As well as pre-ticked boxes no longer being permissible, silence or inactivity are also not sufficient grounds to assume consent.
Why are you collecting data?
If you are collecting data, then as well as gaining consent, you’ll also need to be completely transparent about your reasons for collecting it and how it will be used.
Most marketers these days, and rightly so, profile data so that they can send relevant offers to their customers. Personalisation is, after all, key to a successful marketing campaign. If you do this, however, you’ll need to make it quite clear to your customers, and then give them the opportunity to object. Again, this needs to be a positive action so that the customer is not made to opt out of an action, but instead given the chance to opt in.
[Company name] will use your personal details and record your buying habits in order to provide you with relevant offers in the future. If you do not wish for us to do this, please tick here.
The above statement is a negative action, because you are asking the customer to opt out. Instead, you should be using something more like this:
[Company name] will use your personal details and record your buying habits in order to provide you with relevant offers in the future.
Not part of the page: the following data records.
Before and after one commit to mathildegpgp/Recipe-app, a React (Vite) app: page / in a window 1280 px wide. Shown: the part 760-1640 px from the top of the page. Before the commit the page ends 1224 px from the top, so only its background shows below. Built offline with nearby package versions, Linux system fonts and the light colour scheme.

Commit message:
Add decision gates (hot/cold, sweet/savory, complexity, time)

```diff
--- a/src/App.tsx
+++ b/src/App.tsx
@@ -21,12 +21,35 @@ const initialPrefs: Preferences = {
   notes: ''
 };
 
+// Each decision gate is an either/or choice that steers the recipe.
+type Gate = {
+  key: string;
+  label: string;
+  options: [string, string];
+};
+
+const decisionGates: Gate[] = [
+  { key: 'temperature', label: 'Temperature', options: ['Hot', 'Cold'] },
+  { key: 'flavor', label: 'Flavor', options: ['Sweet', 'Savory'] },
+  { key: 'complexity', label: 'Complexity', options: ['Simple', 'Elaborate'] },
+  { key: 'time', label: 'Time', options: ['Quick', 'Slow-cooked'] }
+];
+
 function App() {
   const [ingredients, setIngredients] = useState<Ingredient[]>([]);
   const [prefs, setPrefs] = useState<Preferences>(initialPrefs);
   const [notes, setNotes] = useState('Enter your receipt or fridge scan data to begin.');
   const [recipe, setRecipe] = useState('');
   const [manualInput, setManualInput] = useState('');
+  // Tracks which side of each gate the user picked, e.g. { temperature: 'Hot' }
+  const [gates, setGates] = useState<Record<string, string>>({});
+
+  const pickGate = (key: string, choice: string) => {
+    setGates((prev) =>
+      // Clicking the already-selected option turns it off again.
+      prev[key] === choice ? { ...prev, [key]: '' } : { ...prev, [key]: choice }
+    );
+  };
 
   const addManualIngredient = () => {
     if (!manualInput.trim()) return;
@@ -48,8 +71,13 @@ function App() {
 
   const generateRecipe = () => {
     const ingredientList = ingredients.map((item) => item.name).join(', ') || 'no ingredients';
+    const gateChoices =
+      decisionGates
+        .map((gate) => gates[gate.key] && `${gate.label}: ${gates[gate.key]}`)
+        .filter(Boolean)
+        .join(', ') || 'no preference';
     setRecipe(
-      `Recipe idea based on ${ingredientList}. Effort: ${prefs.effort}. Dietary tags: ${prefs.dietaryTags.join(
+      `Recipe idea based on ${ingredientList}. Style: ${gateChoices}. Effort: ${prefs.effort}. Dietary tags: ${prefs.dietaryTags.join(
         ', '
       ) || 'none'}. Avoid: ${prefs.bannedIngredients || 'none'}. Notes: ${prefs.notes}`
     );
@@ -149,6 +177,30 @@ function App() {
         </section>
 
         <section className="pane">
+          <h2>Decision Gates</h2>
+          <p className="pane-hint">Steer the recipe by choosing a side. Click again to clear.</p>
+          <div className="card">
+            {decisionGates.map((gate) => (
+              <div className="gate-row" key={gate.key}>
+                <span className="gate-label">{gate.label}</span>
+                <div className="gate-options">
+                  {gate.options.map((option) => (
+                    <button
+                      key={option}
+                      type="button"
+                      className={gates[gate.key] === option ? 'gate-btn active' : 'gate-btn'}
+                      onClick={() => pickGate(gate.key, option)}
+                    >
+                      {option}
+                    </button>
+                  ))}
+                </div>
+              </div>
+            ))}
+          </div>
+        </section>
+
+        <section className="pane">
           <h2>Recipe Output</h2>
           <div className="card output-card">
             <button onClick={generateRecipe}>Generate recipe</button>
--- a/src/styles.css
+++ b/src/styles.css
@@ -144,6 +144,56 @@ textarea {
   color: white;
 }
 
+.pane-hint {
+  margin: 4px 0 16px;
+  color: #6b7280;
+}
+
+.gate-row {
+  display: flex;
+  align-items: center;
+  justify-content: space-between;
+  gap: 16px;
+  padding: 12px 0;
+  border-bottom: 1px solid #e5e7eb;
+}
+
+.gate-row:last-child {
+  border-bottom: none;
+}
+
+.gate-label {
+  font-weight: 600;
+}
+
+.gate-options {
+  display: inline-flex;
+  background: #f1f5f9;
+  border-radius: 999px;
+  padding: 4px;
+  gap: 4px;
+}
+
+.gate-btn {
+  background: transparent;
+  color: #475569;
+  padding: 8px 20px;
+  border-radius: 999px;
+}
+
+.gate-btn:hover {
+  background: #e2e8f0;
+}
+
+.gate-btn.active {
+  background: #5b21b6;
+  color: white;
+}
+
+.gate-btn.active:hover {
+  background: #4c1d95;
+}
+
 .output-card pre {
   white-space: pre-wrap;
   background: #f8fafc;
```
Please tick the box to confirm you are happy for us to do so.
Every time you collect an email address, whether it’s via a website sign-up form, at an exhibition, through a postal mail out, in exchange for a free download or competition entry, or anything else, you will need to go through this process. GDPR does not permit the collecting, storing or use of email addresses under any circumstances without first having gained the relevant consent.
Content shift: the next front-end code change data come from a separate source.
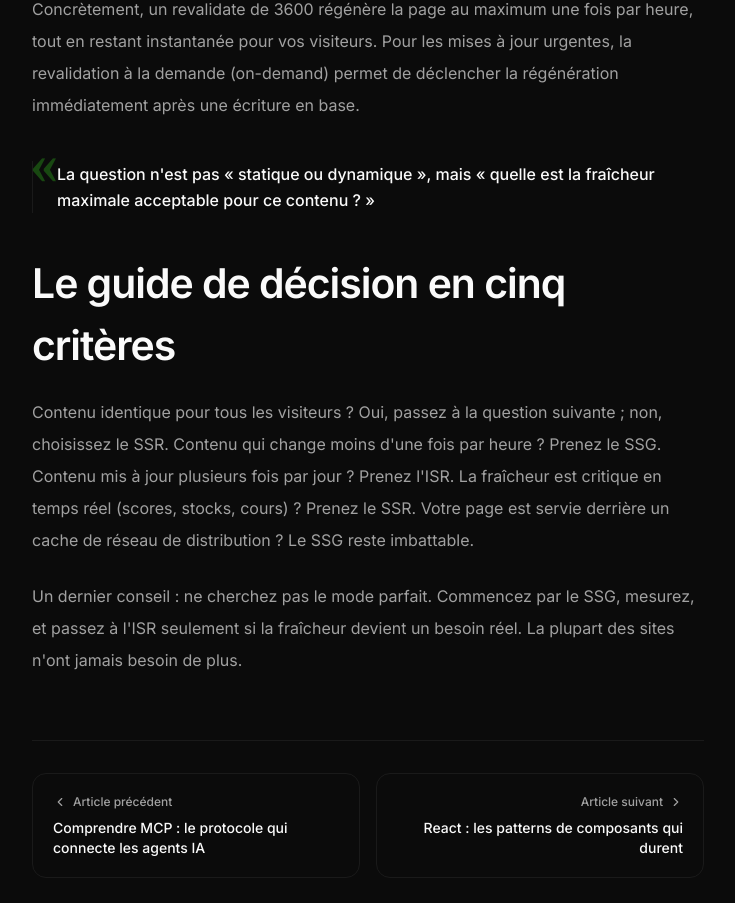
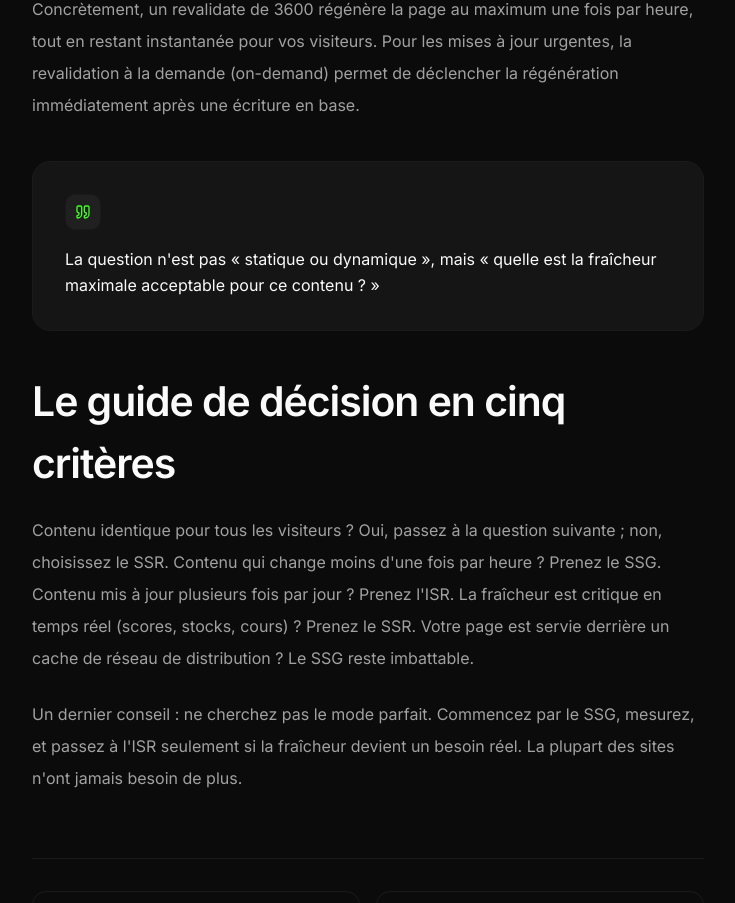
Before and after one commit to bazieebenezer/Aorte-africa, a Next.js app: page /blog/nextjs-ssg-ssr-isr-guide in a window 1280 px wide. Shown: the part 2178-3081 px from the top of the page, without its empty margins (272-1007 px from the left). Built offline with nearby package versions, Linux system fonts and the light colour scheme.

Commit message:
Citations articles : carte discrette avec icone Quote

```diff
--- a/src/components/blog/article-body.tsx
+++ b/src/components/blog/article-body.tsx
@@ -1,6 +1,7 @@
 import { PortableText, type PortableTextComponents } from "@portabletext/react";
 import type { PortableTextBlock } from "@portabletext/types";
 import Image from "next/image";
+import { Quote } from "lucide-react";
 
 const components: PortableTextComponents = {
   block: {
@@ -18,14 +19,11 @@ const components: PortableTextComponents = {
       </h3>
     ),
     blockquote: ({ children }) => (
-      <blockquote className="relative my-10 border-l border-border pl-6 text-foreground">
-        <span
-          aria-hidden
-          className="absolute -top-7 -left-1 font-serif text-6xl leading-none text-primary/25"
-        >
-          «
-        </span>
-        <p className="fs-body-lg font-medium leading-relaxed">{children}</p>
+      <blockquote className="my-10 rounded-2xl border border-border bg-card p-7 sm:p-8">
+        <div className="mb-4 flex size-9 items-center justify-center rounded-lg border border-border bg-secondary">
+          <Quote className="size-4 text-primary" />
+        </div>
+        <p className="leading-relaxed text-foreground">{children}</p>
       </blockquote>
     ),
   },
```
Record keeping will also form a crucial part of GDPR. You’ll need to keep comprehensive records of every consent you collect, as GDPR provides that reasonable evidence must be presented in order to prove compliance. Possible methods of storing consents could be taking screen shots of the app or web page where consent was provided and of course scanning any physical forms onto your system.
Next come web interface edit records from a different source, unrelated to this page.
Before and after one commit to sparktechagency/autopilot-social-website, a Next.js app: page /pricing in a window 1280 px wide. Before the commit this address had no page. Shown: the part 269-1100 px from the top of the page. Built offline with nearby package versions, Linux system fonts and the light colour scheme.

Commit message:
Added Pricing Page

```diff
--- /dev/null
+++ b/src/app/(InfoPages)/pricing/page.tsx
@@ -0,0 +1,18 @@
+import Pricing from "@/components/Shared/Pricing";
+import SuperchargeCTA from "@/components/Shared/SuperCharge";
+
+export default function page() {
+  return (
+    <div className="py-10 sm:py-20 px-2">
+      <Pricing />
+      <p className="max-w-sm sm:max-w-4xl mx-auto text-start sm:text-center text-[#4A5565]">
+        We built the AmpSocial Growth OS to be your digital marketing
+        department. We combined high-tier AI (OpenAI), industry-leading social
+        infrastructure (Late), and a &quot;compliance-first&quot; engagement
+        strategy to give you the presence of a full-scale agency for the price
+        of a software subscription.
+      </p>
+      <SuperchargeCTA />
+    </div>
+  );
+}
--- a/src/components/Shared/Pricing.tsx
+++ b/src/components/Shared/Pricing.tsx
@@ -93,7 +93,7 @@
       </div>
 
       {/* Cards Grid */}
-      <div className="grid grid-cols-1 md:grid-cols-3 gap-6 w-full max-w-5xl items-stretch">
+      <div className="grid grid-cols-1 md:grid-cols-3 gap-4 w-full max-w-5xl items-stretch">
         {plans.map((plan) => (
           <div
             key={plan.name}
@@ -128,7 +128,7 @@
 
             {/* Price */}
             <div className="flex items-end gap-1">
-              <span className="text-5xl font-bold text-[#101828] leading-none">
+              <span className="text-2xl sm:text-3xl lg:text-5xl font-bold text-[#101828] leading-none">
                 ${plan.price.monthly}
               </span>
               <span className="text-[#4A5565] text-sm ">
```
Important – GDPR applies to existing data too
Crucially, GDPR will apply to ALL data captured both before the introduction of the Regulation, and after.
This means that, if you haven’t followed GDPR rules to collect the data you already have (and/or don’t have sufficient evidence to prove as such), then you’ll need to refresh all your existing mailing lists and re-gain consent for every entry listed on them before you can send anything on or after 25th May 2018.
If this applies to you, don’t panic. In fact, look upon it as a fantastic marketing opportunity.
You have a viable reason to contact everyone on your mailing list, and perhaps even to find out more about them. A great chance to discover those golden details that will help you get closer to your customers and prospects and better tailor the information and offers you send to them.
If you need to do this, and most marketers will, our advice is, do it sooner rather than later. Put yourself in the shoes of the consumer: imagine the abundance of emails that are going to start coming through in the run-up to May next year requesting consent. Eventually you will tire of them, and through frustration could well end up hitting delete rather than responding. And that is certainly NOT what you want to happen with YOUR customers!
Are you ready for GDPR?
If you are in any way concerned about how GDPR will affect your marketing strategies, why not a digital marketing agency in London? We have worked hard to ensure we know precisely how the Regulation will affect digital marketing, and we’re here to assist by helping you to plan effective, compliant campaigns.